## WORK REQUIRED
Could you retype the records word for word but without any pictures?
/---
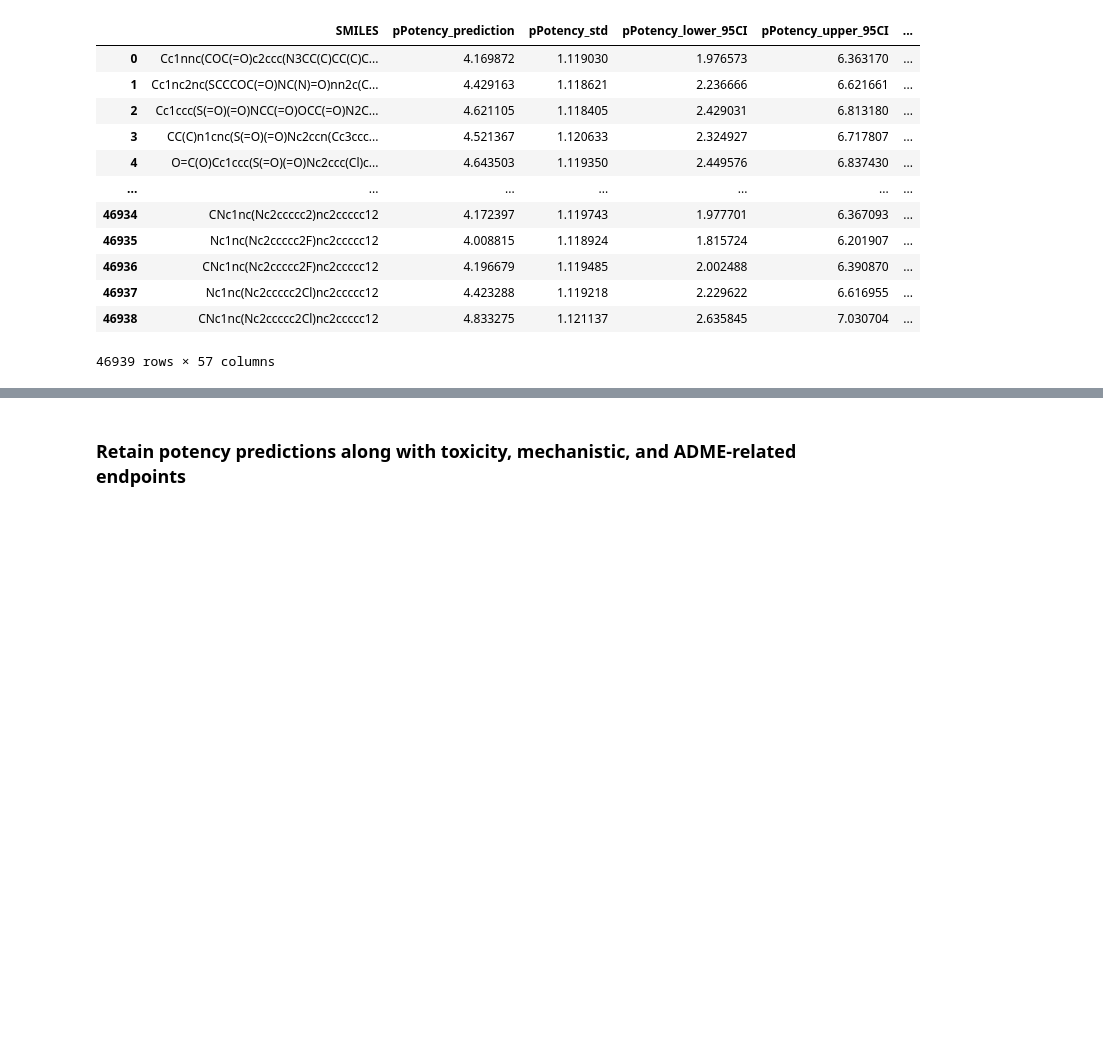
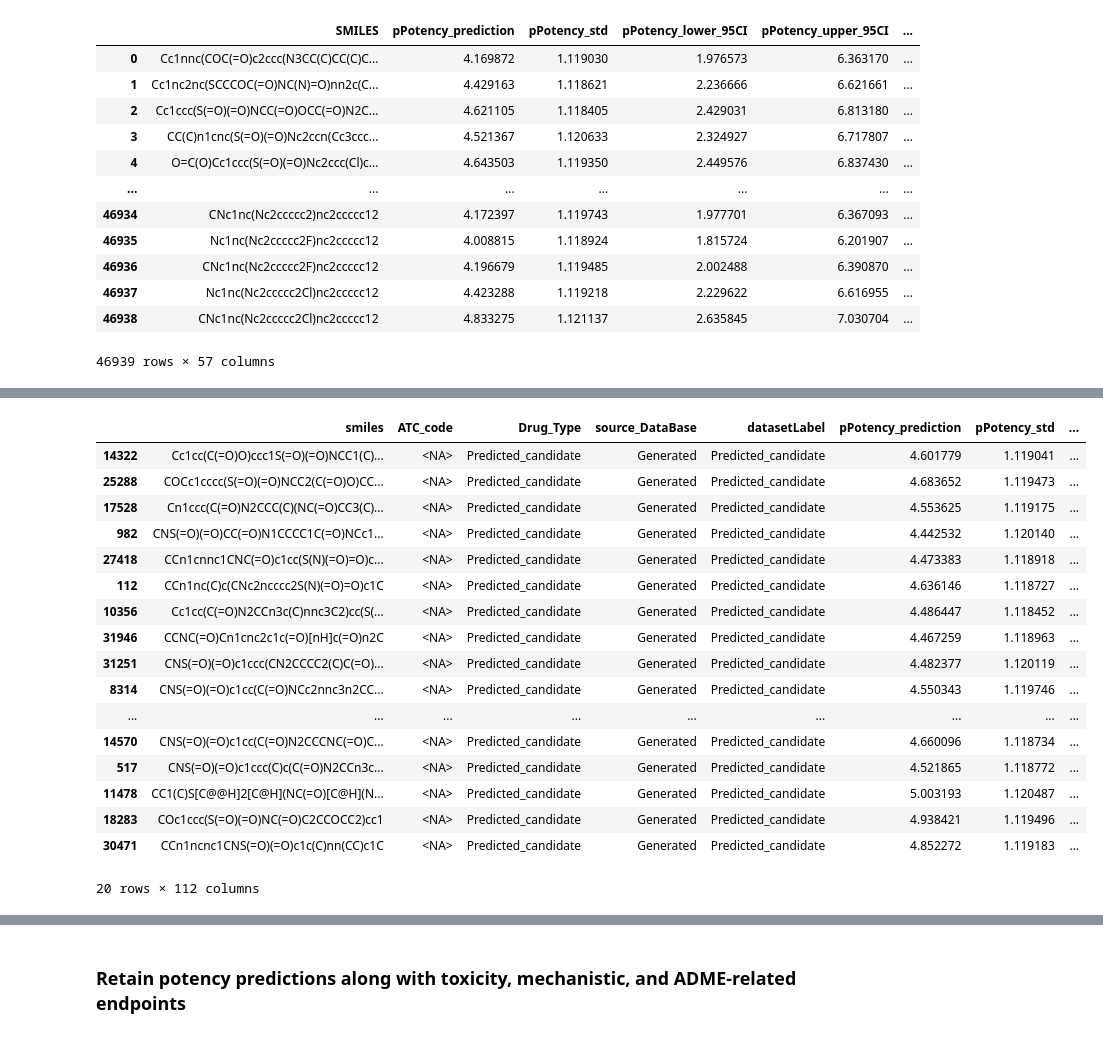
Before and after one commit to soumyadeepghosh35/DTRA_DrugDesign, a Jupyter notebook: DTRA_project_notebooks/Step6_Toxicity_BacillusAnthracis.ipynb, the cells around one changed output, grey strips where cells are left out. Cells and saved outputs as stored; diff of their text form; code cells hidden in the pictures; blank space fills up the shorter version.

```diff
--- a/DTRA_project_notebooks/Step6_Toxicity_BacillusAnthracis.ipynb
+++ b/DTRA_project_notebooks/Step6_Toxicity_BacillusAnthracis.ipynb
@@ -252,0 +993,58 @@ pPotency_prediction range: 1.141 → 6.143
+# %%
+cand3DDF = candScoreDF.copy()
+
+cand3DDF = cand3DDF[
+    cand3DDF[["pPotency_prediction", "ToxicityBurden", "ADMEFeasibility", "ToxicitySafety", "PotencyDesRaw"]]
+    .notna()
+    .all(axis=1)
+].copy()
+
+# Data-driven cutoffs from generated candidates
+xCutoff = cand3DDF["pPotency_prediction"].quantile(0.75)
+yCutoff = cand3DDF["ToxicityBurden"].quantile(0.25)
+zCutoff = cand3DDF["ADMEFeasibility"].quantile(0.75)
+
+# Keep only compounds in the desired 3D region
+optimal3DDF = cand3DDF[
+    (cand3DDF["pPotency_prediction"] >= xCutoff) &
+    (cand3DDF["ToxicityBurden"] <= yCutoff) &
+    (cand3DDF["ADMEFeasibility"] >= zCutoff)
+].copy()
+
+# Rank inside that region
+optimal3DDF["OverallPriority3D"] = (
+    optimal3DDF["PotencyDesRaw"] *
+    optimal3DDF["ToxicitySafety"] *
+    optimal3DDF["ADMEFeasibility"]
+)
+
+top20_3D_DF = (
+    optimal3DDF.sort_values(
+        by=["OverallPriority3D", "pPotency_prediction", "ToxicityBurden", "ADMEFeasibility"],
+        ascending=[False, False, True, False]
+    )
+    .head(20)
+    .copy()
+)
+
+top20_3D_DF["Top20Rank_3D"] = np.arange(1, len(top20_3D_DF) + 1)
+top20_3D_DF
+# %% [output]
+|  | smiles | ATC_code | Drug_Type | source_DataBase | datasetLabel | pPotency_prediction | pPotency_std | ... |
+| 14322 | Cc1cc(C(=O)O)ccc1S(=O)(=O)NCC1(C)... | <NA> | Predicted_candidate | Generated | Predicted_candidate | 4.601779 | 1.119041 | ... |
+| 25288 | COCc1cccc(S(=O)(=O)NCC2(C(=O)O)CC... | <NA> | Predicted_candidate | Generated | Predicted_candidate | 4.683652 | 1.119473 | ... |
+| 17528 | Cn1ccc(C(=O)N2CCC(C)(NC(=O)CC3(C)... | <NA> | Predicted_candidate | Generated | Predicted_candidate | 4.553625 | 1.119175 | ... |
+| 982 | CNS(=O)(=O)CC(=O)N1CCCC1C(=O)NCc1... | <NA> | Predicted_candidate | Generated | Predicted_candidate | 4.442532 | 1.120140 | ... |
+| 27418 | CCn1cnnc1CNC(=O)c1cc(S(N)(=O)=O)c... | <NA> | Predicted_candidate | Generated | Predicted_candidate | 4.473383 | 1.118918 | ... |
+| 112 | CCn1nc(C)c(CNc2ncccc2S(N)(=O)=O)c1C | <NA> | Predicted_candidate | Generated | Predicted_candidate | 4.636146 | 1.118727 | ... |
+| 10356 | Cc1cc(C(=O)N2CCn3c(C)nnc3C2)cc(S(... | <NA> | Predicted_candidate | Generated | Predicted_candidate | 4.486447 | 1.118452 | ... |
+| 31946 | CCNC(=O)Cn1cnc2c1c(=O)[nH]c(=O)n2C | <NA> | Predicted_candidate | Generated | Predicted_candidate | 4.467259 | 1.118963 | ... |
+| 31251 | CNS(=O)(=O)c1ccc(CN2CCCC2(C)C(=O)... | <NA> | Predicted_candidate | Generated | Predicted_candidate | 4.482377 | 1.120119 | ... |
+| 8314 | CNS(=O)(=O)c1cc(C(=O)NCc2nnc3n2CC... | <NA> | Predicted_candidate | Generated | Predicted_candidate | 4.550343 | 1.119746 | ... |
+| ... | ... | ... | ... | ... | ... | ... | ... | ... |
+| 14570 | CNS(=O)(=O)c1cc(C(=O)N2CCCNC(=O)C... | <NA> | Predicted_candidate | Generated | Predicted_candidate | 4.660096 | 1.118734 | ... |
+| 517 | CNS(=O)(=O)c1ccc(C)c(C(=O)N2CCn3c... | <NA> | Predicted_candidate | Generated | Predicted_candidate | 4.521865 | 1.118772 | ... |
+| 11478 | CC1(C)S[C@@H]2[C@H](NC(=O)[C@H](N... | <NA> | Predicted_candidate | Generated | Predicted_candidate | 5.003193 | 1.120487 | ... |
+| 18283 | COc1ccc(S(=O)(=O)NC(=O)C2CCOCC2)cc1 | <NA> | Predicted_candidate | Generated | Predicted_candidate | 4.938421 | 1.119496 | ... |
+| 30471 | CCn1ncnc1CNS(=O)(=O)c1c(C)nn(CC)c1C | <NA> | Predicted_candidate | Generated | Predicted_candidate | 4.852272 | 1.119183 | ... |
+20 rows × 112 columns
```
Also changed, not shown: parts of 26 cells of this notebook.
\---
## COMPLETED EXERCISE
Before and after one commit to soumyadeepghosh35/DTRA_DrugDesign, a Jupyter notebook: DTRA_project_notebooks/Step6_Toxicity_BacillusAnthracis.ipynb, the cells around one changed output, grey strips where cells are left out. Cells and saved outputs as stored; diff of their text form; code cells hidden in the pictures; blank space fills up the shorter version.

```diff
--- a/DTRA_project_notebooks/Step6_Toxicity_BacillusAnthracis.ipynb
+++ b/DTRA_project_notebooks/Step6_Toxicity_BacillusAnthracis.ipynb
@@ -252,0 +993,58 @@ pPotency_prediction range: 1.141 → 6.143
+# %%
+cand3DDF = candScoreDF.copy()
+
+cand3DDF = cand3DDF[
+    cand3DDF[["pPotency_prediction", "ToxicityBurden", "ADMEFeasibility", "ToxicitySafety", "PotencyDesRaw"]]
+    .notna()
+    .all(axis=1)
+].copy()
+
+# Data-driven cutoffs from generated candidates
+xCutoff = cand3DDF["pPotency_prediction"].quantile(0.75)
+yCutoff = cand3DDF["ToxicityBurden"].quantile(0.25)
+zCutoff = cand3DDF["ADMEFeasibility"].quantile(0.75)
+
+# Keep only compounds in the desired 3D region
+optimal3DDF = cand3DDF[
+    (cand3DDF["pPotency_prediction"] >= xCutoff) &
+    (cand3DDF["ToxicityBurden"] <= yCutoff) &
+    (cand3DDF["ADMEFeasibility"] >= zCutoff)
+].copy()
+
+# Rank inside that region
+optimal3DDF["OverallPriority3D"] = (
+    optimal3DDF["PotencyDesRaw"] *
+    optimal3DDF["ToxicitySafety"] *
+    optimal3DDF["ADMEFeasibility"]
+)
+
+top20_3D_DF = (
+    optimal3DDF.sort_values(
+        by=["OverallPriority3D", "pPotency_prediction", "ToxicityBurden", "ADMEFeasibility"],
+        ascending=[False, False, True, False]
+    )
+    .head(20)
+    .copy()
+)
+
+top20_3D_DF["Top20Rank_3D"] = np.arange(1, len(top20_3D_DF) + 1)
+top20_3D_DF
+# %% [output]
+|  | smiles | ATC_code | Drug_Type | source_DataBase | datasetLabel | pPotency_prediction | pPotency_std | ... |
+| 14322 | Cc1cc(C(=O)O)ccc1S(=O)(=O)NCC1(C)... | <NA> | Predicted_candidate | Generated | Predicted_candidate | 4.601779 | 1.119041 | ... |
+| 25288 | COCc1cccc(S(=O)(=O)NCC2(C(=O)O)CC... | <NA> | Predicted_candidate | Generated | Predicted_candidate | 4.683652 | 1.119473 | ... |
+| 17528 | Cn1ccc(C(=O)N2CCC(C)(NC(=O)CC3(C)... | <NA> | Predicted_candidate | Generated | Predicted_candidate | 4.553625 | 1.119175 | ... |
+| 982 | CNS(=O)(=O)CC(=O)N1CCCC1C(=O)NCc1... | <NA> | Predicted_candidate | Generated | Predicted_candidate | 4.442532 | 1.120140 | ... |
+| 27418 | CCn1cnnc1CNC(=O)c1cc(S(N)(=O)=O)c... | <NA> | Predicted_candidate | Generated | Predicted_candidate | 4.473383 | 1.118918 | ... |
+| 112 | CCn1nc(C)c(CNc2ncccc2S(N)(=O)=O)c1C | <NA> | Predicted_candidate | Generated | Predicted_candidate | 4.636146 | 1.118727 | ... |
+| 10356 | Cc1cc(C(=O)N2CCn3c(C)nnc3C2)cc(S(... | <NA> | Predicted_candidate | Generated | Predicted_candidate | 4.486447 | 1.118452 | ... |
+| 31946 | CCNC(=O)Cn1cnc2c1c(=O)[nH]c(=O)n2C | <NA> | Predicted_candidate | Generated | Predicted_candidate | 4.467259 | 1.118963 | ... |
+| 31251 | CNS(=O)(=O)c1ccc(CN2CCCC2(C)C(=O)... | <NA> | Predicted_candidate | Generated | Predicted_candidate | 4.482377 | 1.120119 | ... |
+| 8314 | CNS(=O)(=O)c1cc(C(=O)NCc2nnc3n2CC... | <NA> | Predicted_candidate | Generated | Predicted_candidate | 4.550343 | 1.119746 | ... |
+| ... | ... | ... | ... | ... | ... | ... | ... | ... |
+| 14570 | CNS(=O)(=O)c1cc(C(=O)N2CCCNC(=O)C... | <NA> | Predicted_candidate | Generated | Predicted_candidate | 4.660096 | 1.118734 | ... |
+| 517 | CNS(=O)(=O)c1ccc(C)c(C(=O)N2CCn3c... | <NA> | Predicted_candidate | Generated | Predicted_candidate | 4.521865 | 1.118772 | ... |
+| 11478 | CC1(C)S[C@@H]2[C@H](NC(=O)[C@H](N... | <NA> | Predicted_candidate | Generated | Predicted_candidate | 5.003193 | 1.120487 | ... |
+| 18283 | COc1ccc(S(=O)(=O)NC(=O)C2CCOCC2)cc1 | <NA> | Predicted_candidate | Generated | Predicted_candidate | 4.938421 | 1.119496 | ... |
+| 30471 | CCn1ncnc1CNS(=O)(=O)c1c(C)nn(CC)c1C | <NA> | Predicted_candidate | Generated | Predicted_candidate | 4.852272 | 1.119183 | ... |
+20 rows × 112 columns
```
Also changed, not shown: parts of 26 cells of this notebook.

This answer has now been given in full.